It's different from football, where coaches are seeing the video and relaying info into a headset to the head coach. It sets up for someone possibly unknown to the public, being in position to provide crucial information that could determine a baseball game. Weiss said he will not ever make that person a fall guy if the challenge goes wrong.
"The way I look at it, it's never going to be that guy's fault," Weiss said. "Ultimately, I'm the one.
"Whoever it is, that's how I'll communicate it to him: 'It's going to be on me. It's not going to be on you.'"
Protecting runner at plate important to Weiss
SCOTTSDALE, Ariz. -- Rockies manager Walt Weiss is on board with proposed rules to reduce collisions at home plate, because he agrees with attention to player safety. But there is uncertainty because MLB has not settled on how the rule will be written.
As in the past, the Rockies will train catchers to make a portion of the plate visible to the runner before the ball arrives. The collision rule will have to address not only the runner taking a shot at the catcher, but the catcher having to give the runner the possibility of reaching the plate without contact.
Catcher injuries, especially concussions, have been discussed. But runner injuries are possible.
For example, last April, Rockies shortstop Troy Tulowitzki, who was trying to protect leg muscles that were a problem in the past, suffered groin tightness on a play at the plate when D-backs catcher Miguel Montero had the plate blocked completely. Tulowitzki was in no-man's land; with his injury history, he was not going to body check Montero in an early-season game.

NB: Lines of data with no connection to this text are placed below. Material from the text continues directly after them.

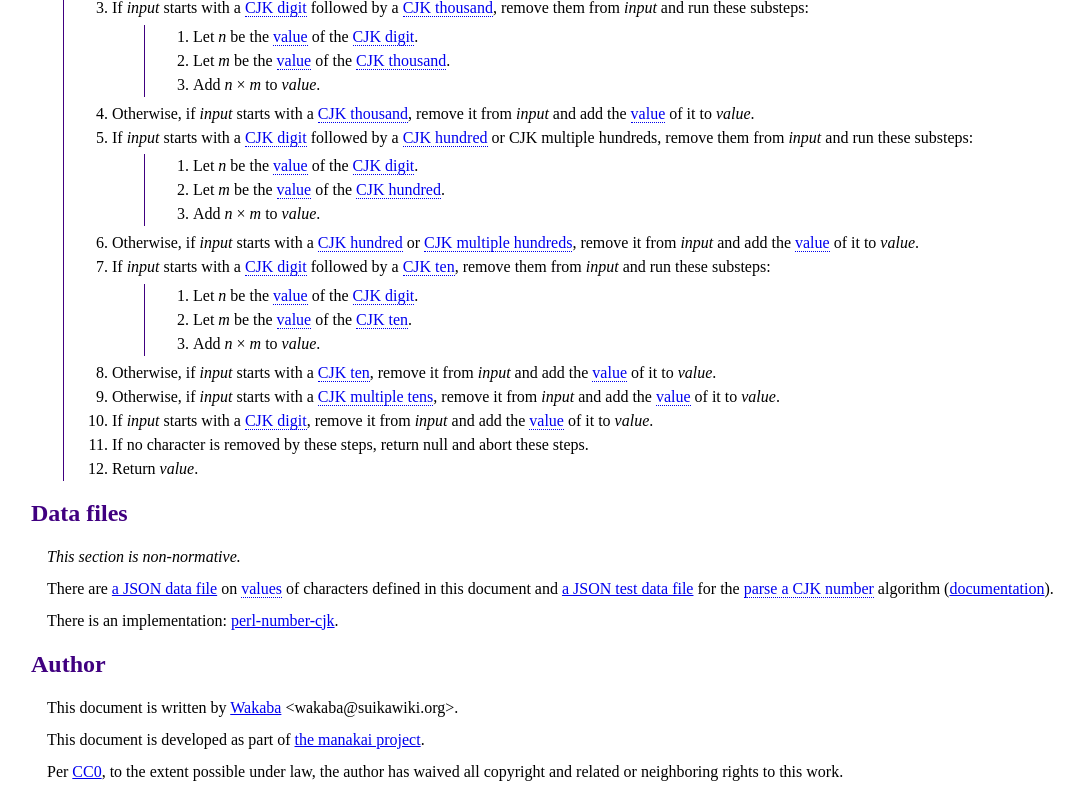
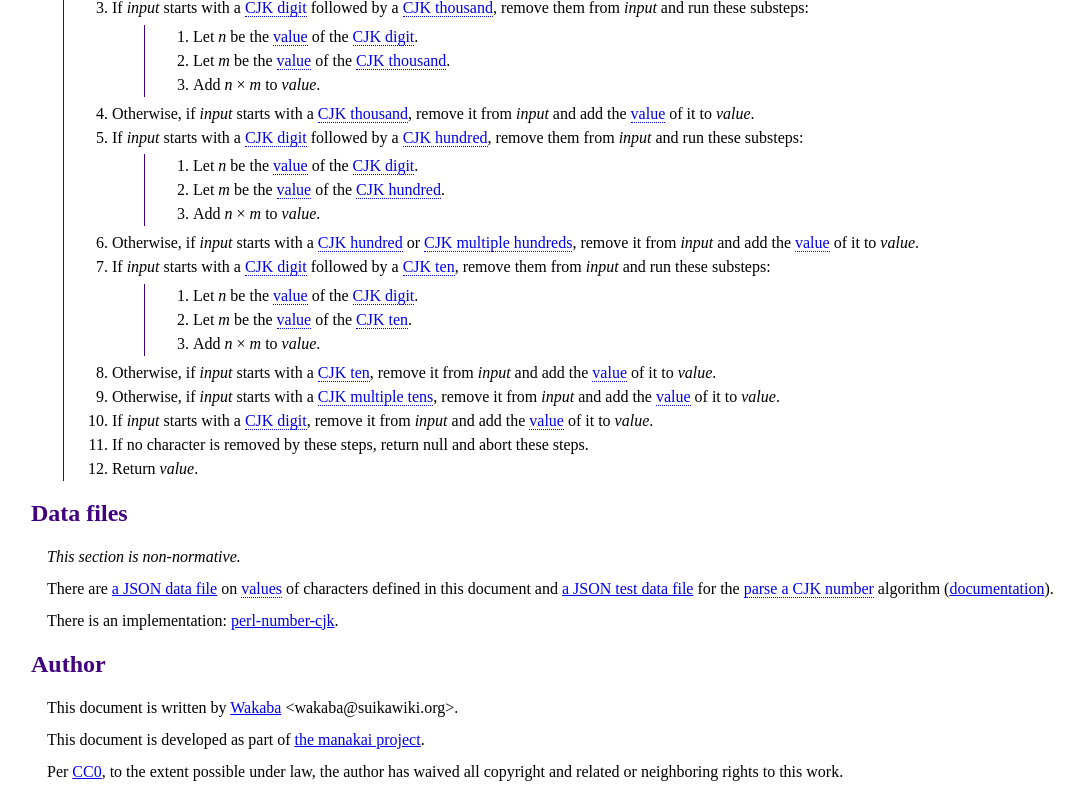
Before and after one commit to manakai/spec-numbers, a plain HTML site: page index.html in a window 1280 px wide. Shown: the part 5295-6095 px from the top of the page, without its empty margins (25-1105 px from the left). Drawn offline with Linux system fonts and the light colour scheme.

Commit message:
Fixed wrong multiple hundreds handling

```diff
--- a/index.html
+++ b/index.html
@@ -817,8 +817,8 @@ the <a href=#value>value</a> of it to <var>value</var>.
 
 
 </li><li>If <var>input</var> starts with a <a href=#cjk-digit>CJK digit</a> followed
-by a <a href=#cjk-hundred>CJK hundred</a> or <span>CJK multiple hundreds,
-remove them from <var>input</var> and run these substeps:
+by a <a href=#cjk-hundred>CJK hundred</a>, remove them from <var>input</var> and
+run these substeps:
 
   <ol>
 
@@ -832,7 +832,7 @@ remove them from <var>input</var> and run these substeps:
 
   </li></ol>
 
-</span></li><li>Otherwise, if <var>input</var> starts with a <a href=#cjk-hundred>CJK
+</li><li>Otherwise, if <var>input</var> starts with a <a href=#cjk-hundred>CJK
 hundred</a> or <a href=#cjk-multiple-hundreds>CJK multiple hundreds</a>, remove it
 from <var>input</var> and add the <a href=#value>value</a> of it
 to <var>value</var>.
```
Also changed, not shown: source.html (+2 -2 lines).
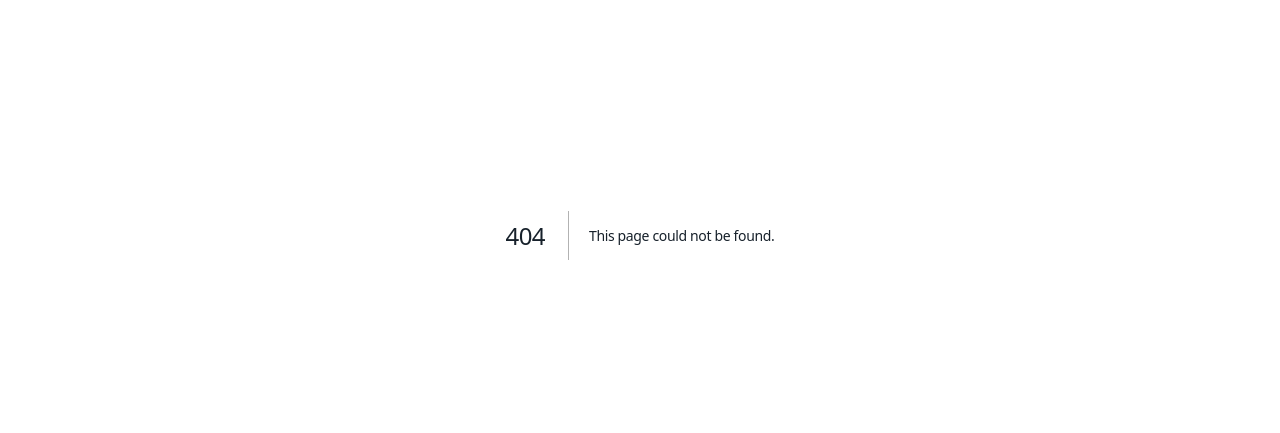
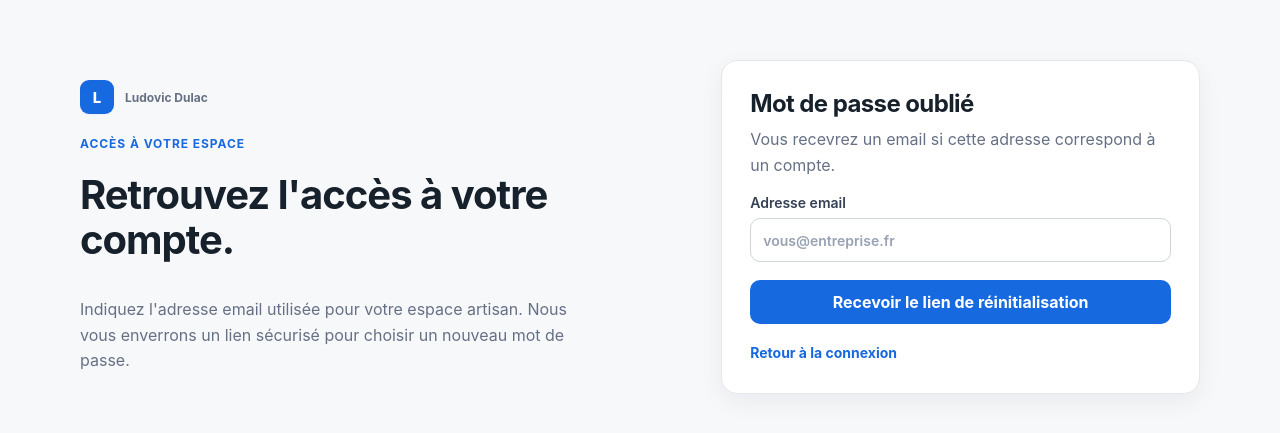
Before and after one commit to ludodulac/DROP-Service, a Next.js app: page /forgot-password in a window 1280 px wide. Before the commit this address had no page. Shown: the part 165-598 px from the top of the page. Built offline with nearby package versions, Linux system fonts and the light colour scheme; no server answers.

Commit message:
Add forgot password flow

```diff
--- /dev/null
+++ b/src/app/forgot-password/page.tsx
@@ -0,0 +1,67 @@
+"use client";
+
+import Link from "next/link";
+import { FormEvent, useState } from "react";
+import { supabase } from "@/lib/supabase";
+
+export default function ForgotPasswordPage() {
+  const [email, setEmail] = useState("");
+  const [loading, setLoading] = useState(false);
+  const [sent, setSent] = useState(false);
+  const [error, setError] = useState("");
+
+  async function handleSubmit(event: FormEvent<HTMLFormElement>) {
+    event.preventDefault();
+    setLoading(true);
+    setError("");
+
+    const redirectTo = `${window.location.origin}/update-password`;
+    const { error: resetError } = await supabase.auth.resetPasswordForEmail(email, { redirectTo });
+
+    if (resetError) {
+      setError("Impossible d'envoyer l'email pour le moment. Réessayez dans quelques instants.");
+      setLoading(false);
+      return;
+    }
+
+    setSent(true);
+    setLoading(false);
+  }
+
+  return (
+    <main style={{ padding: "56px 0 72px" }}>
+      <div className="auth-shell">
+        <section className="auth-intro">
+          <div className="brand-lockup"><span className="brand-mark">L</span><span>Ludovic Dulac</span></div>
+          <p className="eyebrow">Accès à votre espace</p>
+          <h1 style={{ marginBottom: 14 }}>Retrouvez l'accès à votre compte.</h1>
+          <p className="muted" style={{ maxWidth: 520, margin: 0 }}>Indiquez l'adresse email utilisée pour votre espace artisan. Nous vous enverrons un lien sécurisé pour choisir un nouveau mot de passe.</p>
+        </section>
+
+        <section className="card auth-card">
+          <div>
+            <h2 style={{ marginTop: 0, marginBottom: 8 }}>Mot de passe oublié</h2>
+            <p className="muted" style={{ marginTop: 0 }}>Vous recevrez un email si cette adresse correspond à un compte.</p>
+          </div>
+
+          {sent ? (
+            <div>
+              <div className="alert-success" role="status">Si un compte existe avec cette adresse, un email de réinitialisation vient d'être envoyé. Pensez à vérifier les courriers indésirables.</div>
+              <p className="muted" style={{ marginBottom: 0, marginTop: 18, fontSize: 14 }}><Link className="text-link" href="/login">Retour à la connexion</Link></p>
+            </div>
+          ) : (
+            <form onSubmit={handleSubmit} className="form-grid">
+              <label className="field-label">Adresse email
+                <input className="field" required type="email" autoComplete="email" value={email} onChange={(e) => setEmail(e.target.value)} placeholder="vous@entreprise.fr" />
+              </label>
+              {error && <p className="alert-error" role="alert">{error}</p>}
+              <button className="button" type="submit" disabled={loading}>{loading ? "Envoi en cours…" : "Recevoir le lien de réinitialisation"}</button>
+            </form>
+          )}
+
+          {!sent && <p className="muted" style={{ marginBottom: 0, marginTop: 18, fontSize: 14 }}><Link className="text-link" href="/login">Retour à la connexion</Link></p>}
+        </section>
+      </div>
+    </main>
+  );
+}
```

Tulowitzki played on and off for a period of time, but he at least did not have to go to the disabled list.
"As a runner -- I've never been on the catching side of it -- you have to make that decision well before you get to the plate," Weiss said. "Now if you look up and there's no plate, I know for me, those are the times I would try to run the catcher over. But it was a last resort. But you have to make that decision, probably, 15 feet from home plate."
Weiss noted that there is a safe medium.
"The good ones, a lot of them, that's what they did -- when you went to your slide, you saw the plate, but by the time you got to the plate it was gone," Weiss said. "There's an art to it, and I'm sure there still will be, even if the rules do change. But I'm always in favor of protecting players."
Weiss noted that the so-called "neighborhood play" at second base, where the fielder will get the benefit of a doubt whether he is or is not in contact with the bag on a force play with the runner sliding, is a player safety issue. Weiss agrees with the fact it will not be reviewable in whatever replay system is instituted.
• The late-inning, righty bullpen role to get the ball to left-hander Rex Brothers and right-hander LaTroy Hawkins is up for grabs. Wilton Lopez, Matt Belisle, Adam Ottavino and Chad Bettis are possible options. But Weiss is confident Lopez can rebound from some struggles in 2013, when he went 3-4 with a 4.06 ERA in a team-high 75 appearances. Lopez, 30, had some bad luck with ground balls early, then struggled when he put pressure on himself to make up for the misfortune, Weiss said. There was also a family issue in Lopez's native Nicaragua, Weiss added.
"He was really good before last year," Weiss said of Lopez. "He never shies away from competition. He always wants the ball. Usually, he tried to talk me into sending him out for another inning. Good, bad or indifferent, he wanted the ball and wanted to go out again. You can sit here and talk about that stuff, but that stuff is very valuable, that type of mentality."
• With Cuddyer at Salt River Fields at Talking Stick on Wednesday, all 64 players have reported to Major League camp. Position players aren't due to report officially until Friday.